- Posted By: Harvey Brown
- May 1, 2001
The Workers’ Compensation-Appeals Board (WCAB) recently issued an Opinion and Decision After Reconsideration (En.Banc) defining a good faith personnel defense in a psychiatric case. The applicant was a salesman and was assigned a territory with his employer. Before taking a vacation/leave of absence the applicant filed a workers’ compensation claim for orthopedic and psychiatric injury. The applicant alleged his supervisor harassed and discriminated against him.
At the trial AOE-COE was raised as an issue. The defense of a good faith personnel action pursuant to Labor Code section 3208.3 (h) was raised. The only witness at the hearing was the applicant. The matter was taken off calendar for further medical and then another hearing took place in which, the applicant’s supervisor testified.
The Workers’ Compensation Judge (WCJ) found the psychiatric injury compensable and determined there was no good faith personnel defense.

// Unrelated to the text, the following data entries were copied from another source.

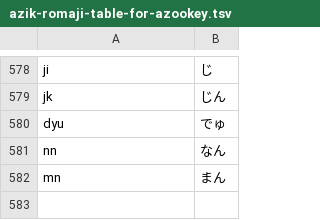
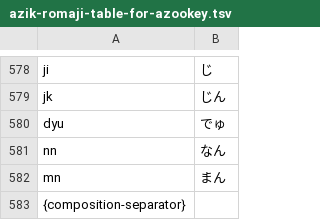
Before and after one commit to nabekou29/dotfiles, a TSV file: dot_config/azik-romaji-table-for-azookey.tsv, drawn as a sheet; only a part is shown, gaps mark what is left out.

```diff
--- a/dot_config/azik-romaji-table-for-azookey.tsv
+++ b/dot_config/azik-romaji-table-for-azookey.tsv
@@ -582 +582,2 @@ nn	なん
 mn	まん
+{composition-separator}	
```
Also changed, not shown: 4 other files.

Thus, this is the decision on appeal.
The first issue to decide in a psychiatric case is whether actual events of employment are involved in the allegation. This is not a medical issue and cannot be decided by medical opinion. This is a legal/factual determination to be made by the trier of fact, the WCJ.
The next determination is whether these actual events were the predominant cause of the psychiatric injury. This is a medical determination. This requires competent medical evidence. Labor Code section 3208.3 states the causation threshold is either (a) predominant as to all causes combined or(b) substantial cause where the injury resulted from a violent act. Predominant as to all causes was not defined in the code, but judicially interpreted to mean that the work cause was greater than 50% of all causes. Substantial cause is defined in the Code as at least 35-40% of all sources combined.
If the foregoing are found then the WCJ must determine whether the actual events of employment were personnel actions. If so, it must be determined whether they were lawful, nondiscriminatory and in good faith. This is a legal/factual determination to be made by the WCJ, not the psychiatrist. This opinion cites other cases for guidelines in making this determination.
Finally, if there is a lawful, nondiscriminatory, good faith personnel action there must be medical evidence that such personnel actions were a substantial cause (35 to 40% of the injury). The physician must first determine if the actual- events of employment were greater than 50% of the cause of injury. The physician must then determine whether personnel actions were a substantial cause (35 to 40%). The WCJ must then articulate all of the findings addressing all the issues in the decision.
Case: Rolda V Pitney Bowes 66 CCC 241
- Posted In: Work Injury